→ **EXERCISE MATERIALS**
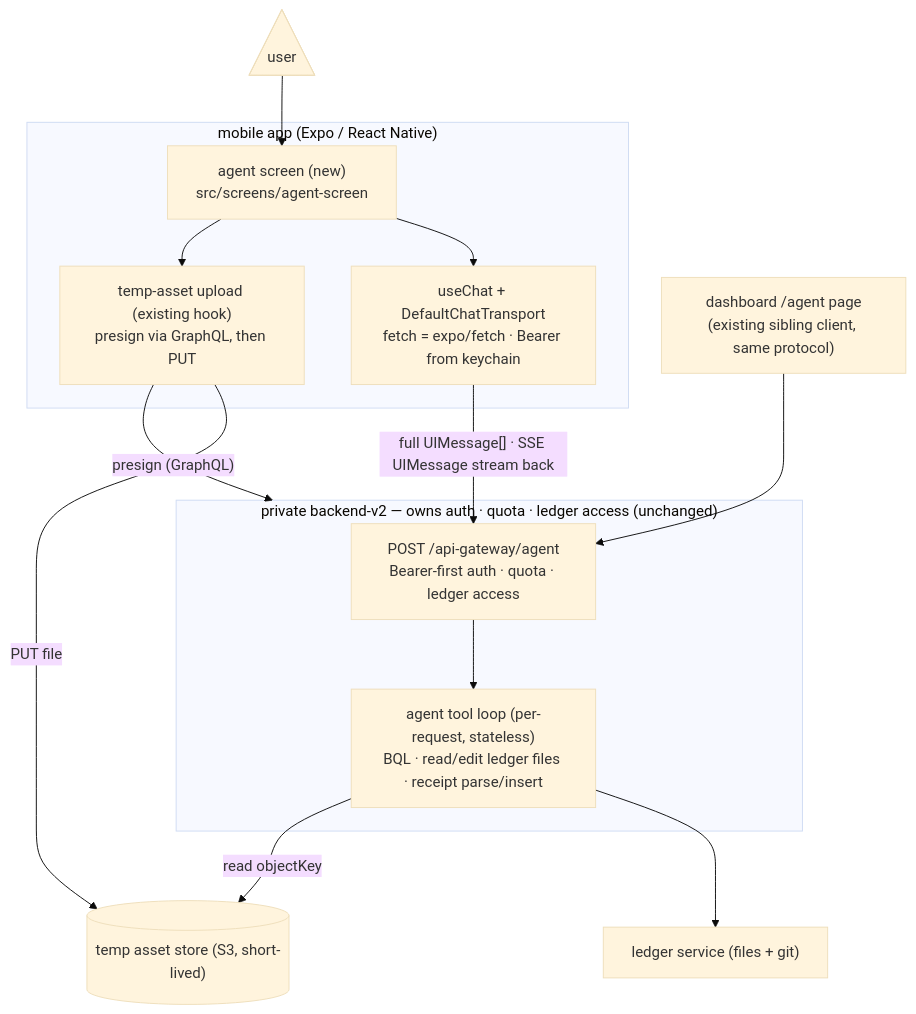
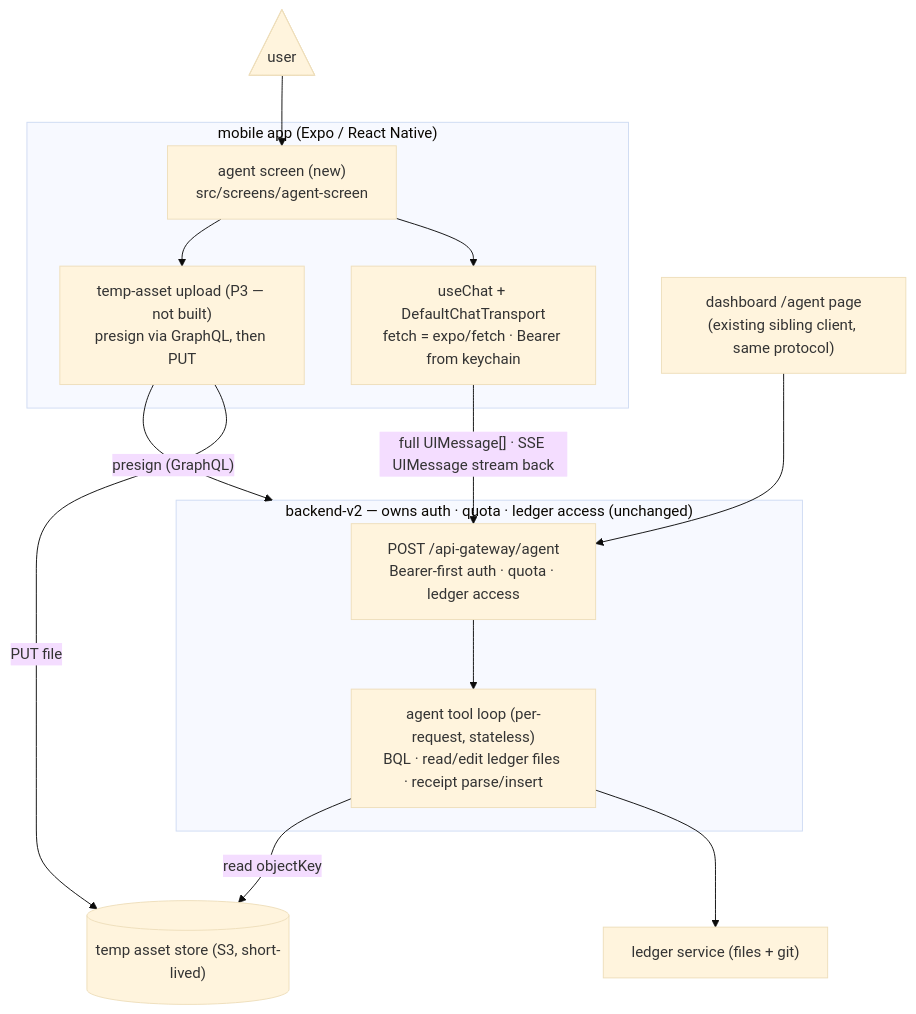
Before and after one commit to bex-co/beancount-io: the first of 2 diagrams in docs/adrs/ADR002-mobile-ai-assistant.md, drawn with Mermaid (base theme). The commit also changed other lines of this file and 17 other files, not shown here.

````diff
--- a/docs/adrs/ADR002-mobile-ai-assistant.md
+++ b/docs/adrs/ADR002-mobile-ai-assistant.md
@@ -48,31 +50,31 @@
 ```mermaid
 flowchart TB
   user@{ shape: tri, label: "user" }
 
   subgraph mobile["mobile app (Expo / React Native)"]
     screen["agent screen (new)<br/>src/screens/agent-screen"]
     chat["useChat + DefaultChatTransport<br/>fetch = expo/fetch · Bearer from keychain"]
-    upload["temp-asset upload (existing hook)<br/>presign via GraphQL, then PUT"]
+    upload["temp-asset upload (P3 — not built)<br/>presign via GraphQL, then PUT"]
   end
 
   dash["dashboard /agent page<br/>(existing sibling client, same protocol)"]
 
-  subgraph be["private backend-v2 — owns auth · quota · ledger access (unchanged)"]
+  subgraph be["backend-v2 — owns auth · quota · ledger access (unchanged)"]
     route["POST /api-gateway/agent<br/>Bearer-first auth · quota · ledger access"]
     agent["agent tool loop (per-request, stateless)<br/>BQL · read/edit ledger files · receipt parse/insert"]
   end
 
   s3[("temp asset store (S3, short-lived)")]
   ledger["ledger service (files + git)"]
 
   user --> screen
   screen --> chat
   screen --> upload
   chat -->|"full UIMessage[] · SSE UIMessage stream back"| route
   dash --> route
   upload -->|"presign (GraphQL)"| be
   upload -->|"PUT file"| s3
   route --> agent
   agent --> ledger
   agent -->|"read objectKey"| s3
 ```
````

→ **TASK TO CARRY OUT**
Please retype exactly the line containing "user --> screen" and each line after it to the end of the records, and nothing more.

→ **EXERCISE ANSWER**
   user --> screen
   screen --> chat
   screen --> upload
   chat -->|"full UIMessage[] · SSE UIMessage stream back"| route
   dash --> route
   upload -->|"presign (GraphQL)"| be
   upload -->|"PUT file"| s3
   route --> agent
   agent --> ledger
   agent -->|"read objectKey"| s3
 ```
````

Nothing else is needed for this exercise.